And the floodgates opened. They opened with a force of rage and hurt and anger, all over the world, all over social media. A million women, more. There isn’t a single woman on my Facebook friends list who hasn’t written #MeToo. Men got shocked, men got into denial, men got nasty, men got sisterly and supportive. Men get harassed and sexually assaulted too.

Rape culture and the toxic male centered society is alive and well. It allows men to make rape jokes and everyone laughs, even though rape victims might be in the same room; it allows men who would never rape to refer to women as bitches and whores; it allows male society to view women as nothing more than sperm receptacles; it allows men to be predators and women to be treated as liars if they try and take a stand against it. Ask any woman who has been in a courtroom while the defense lawyer holds up her underwear as if to say, you were wearing these, you deserved all you got. It allows young girls to be denied abortions and to take their own lives rather than go through pregnancy and life after rape. Who made this toxic society? You did. Who keeps it alive? You do.

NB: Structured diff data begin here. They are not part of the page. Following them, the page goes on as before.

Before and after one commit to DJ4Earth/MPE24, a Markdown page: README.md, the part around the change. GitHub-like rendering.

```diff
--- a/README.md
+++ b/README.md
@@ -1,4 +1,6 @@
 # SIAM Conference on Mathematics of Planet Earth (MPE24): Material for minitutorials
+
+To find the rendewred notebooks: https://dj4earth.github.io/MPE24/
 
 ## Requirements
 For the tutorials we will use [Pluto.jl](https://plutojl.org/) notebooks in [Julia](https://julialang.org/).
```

If you are a man who has listened to another man denigrate women, tell inappropriate jokes, or behave in a sexist manner, you are contributing to the toxic male society. I wonder why men are so afraid or do not care enough to stand up to other men on this? Maybe someone will tell me.

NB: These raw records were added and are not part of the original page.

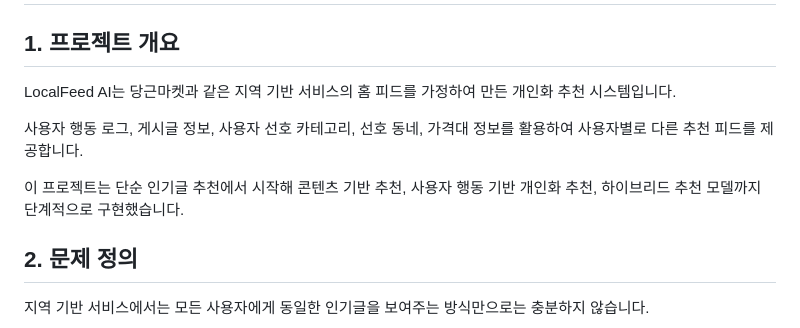
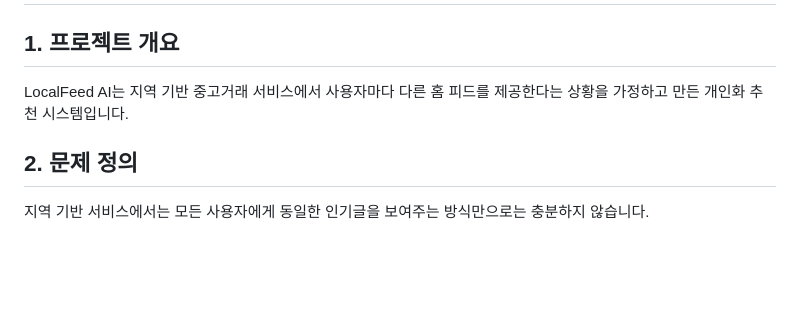
Before and after one commit to Sanghun8797/localfeed-ai, a Markdown page: README.md, the part around the change. Rendered like a GitHub page; blank space fills up the shorter version.

```diff
--- a/README.md
+++ b/README.md
@@ -2,11 +2,7 @@
 
 ## 1. 프로젝트 개요
 
-LocalFeed AI는 당근마켓과 같은 지역 기반 서비스의 홈 피드를 가정하여 만든 개인화 추천 시스템입니다.
-
-사용자 행동 로그, 게시글 정보, 사용자 선호 카테고리, 선호 동네, 가격대 정보를 활용하여 사용자별로 다른 추천 피드를 제공합니다.
-
-이 프로젝트는 단순 인기글 추천에서 시작해 콘텐츠 기반 추천, 사용자 행동 기반 개인화 추천, 하이브리드 추천 모델까지 단계적으로 구현했습니다.
+LocalFeed AI는 지역 기반 중고거래 서비스에서 사용자마다 다른 홈 피드를 제공한다는 상황을 가정하고 만든 개인화 추천 시스템입니다.
 
 ## 2. 문제 정의
 
```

It happened to me. An editor, my superior, walking me to a train station after a night out drinking in the way journalists do, with the whole team, pulled me into a dark alley beside the railway tracks, slammed me up the wall and shoved his fingers down my jeans and into my underwear. His strength and weight against me was something I will never forget. Yet, somehow, I managed to suffocate and erase what happened, something I learned to do a long time ago at the hands of my psychologically abusive mother. The sickening sensation I feel typing these words is physical. It hurts, physically. There is a massive painful knot in my throat and I can’t even get the tears out.

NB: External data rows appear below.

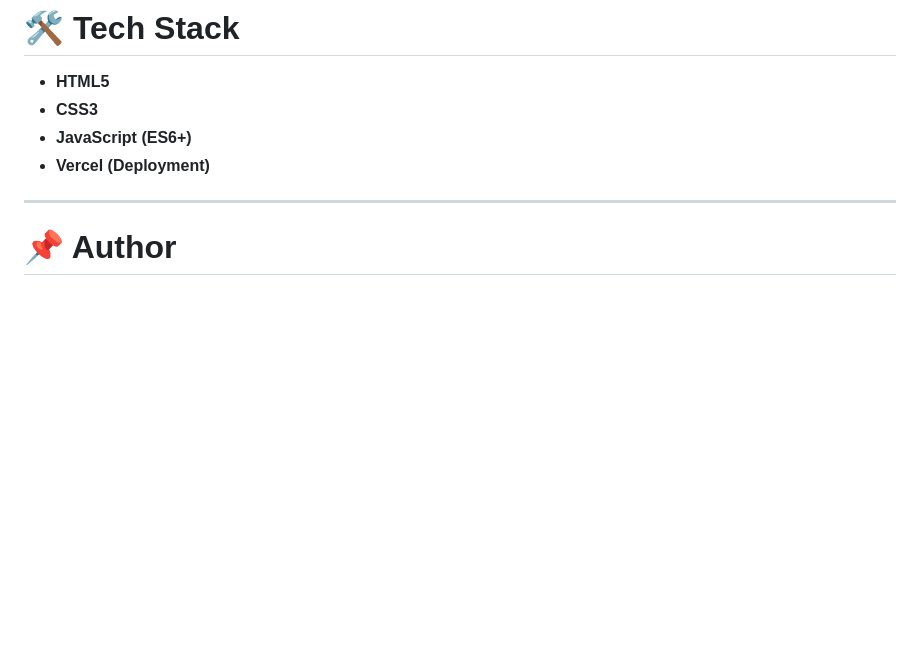
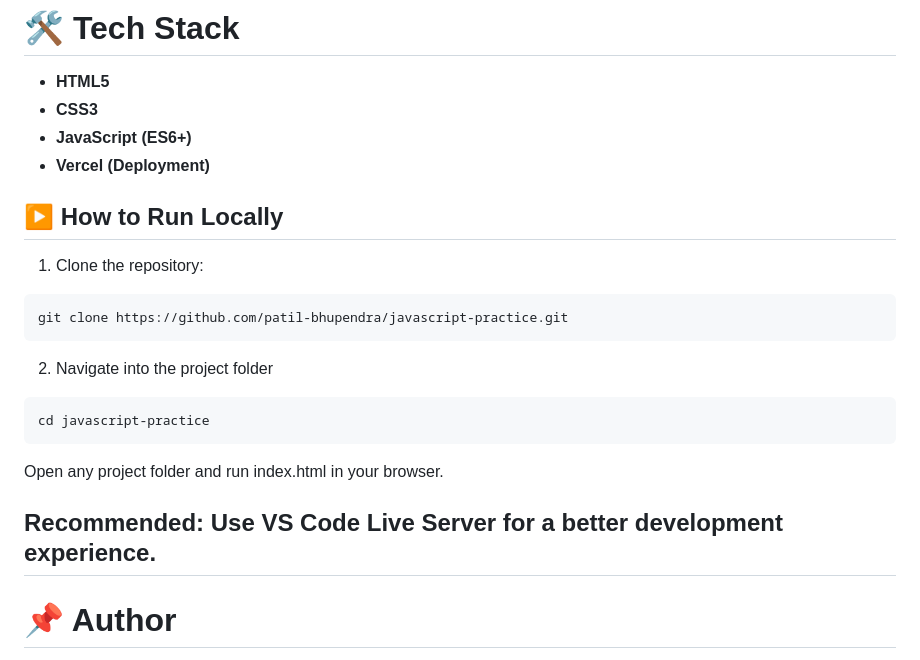
Before and after one commit to patil-bhupendra/javascript-practice, a Markdown page: README.md, the part around the change. Rendered like a GitHub page; blank space fills up the shorter version.

````diff
--- a/README.md
+++ b/README.md
@@ -153,6 +153,23 @@ This repository acts as a **strong JavaScript foundation for full-stack applicat
 - **JavaScript (ES6+)**
 - **Vercel (Deployment)**
 
+## ▶️ How to Run Locally
+
+1. Clone the repository:
+
+```bash
+git clone https://github.com/patil-bhupendra/javascript-practice.git
+```
+
+2. Navigate into the project folder
+
+```
+cd javascript-practice
+```
+
+Open any project folder and run index.html in your browser.
+
+Recommended: Use VS Code Live Server for a better development experience.
 ---
 # 📌 Author
 
````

Like Terry Crews, I received a shower of apologies. The trouble is, this man told me all the time what a brilliant writer I was. After that incident, I doubted every word I wrote, and sometimes still do. That’s part of the legacy.

I feel guilty I never said anything. I feel guilty that now I’m saying something. That’s how it feels to be a victim of toxic society. Patriarchy hurts everyone, no one is immune. Men are silenced, women are silenced, children are silenced. But no more, it’s over, we will never be silenced again.

This piece cannot be finished without saying that I have been also nurtured by men that I’ve worked with. Good, honest men who only wanted me to succeed on my own merits and who would never have abused their power to abuse me. I have been nurtured by women that I’ve worked with. Good, honest women who haven’t been jealous of me and who wanted nothing more than for me to succeed. This is what toxic society hates. Solidarity between the sexes. In reality there is no us and them, there is us and we.

Somehow I managed to not let the monster choke me. Revenge is best served in the pages of the novel I’m writing. Thank you Rose and thank you Terry. Thank you everyone who stood up and said #MeToo, male and female. To those of you who are still choking on your silence, I’m holding your hand, whoever you are, wherever you are. You are not alone.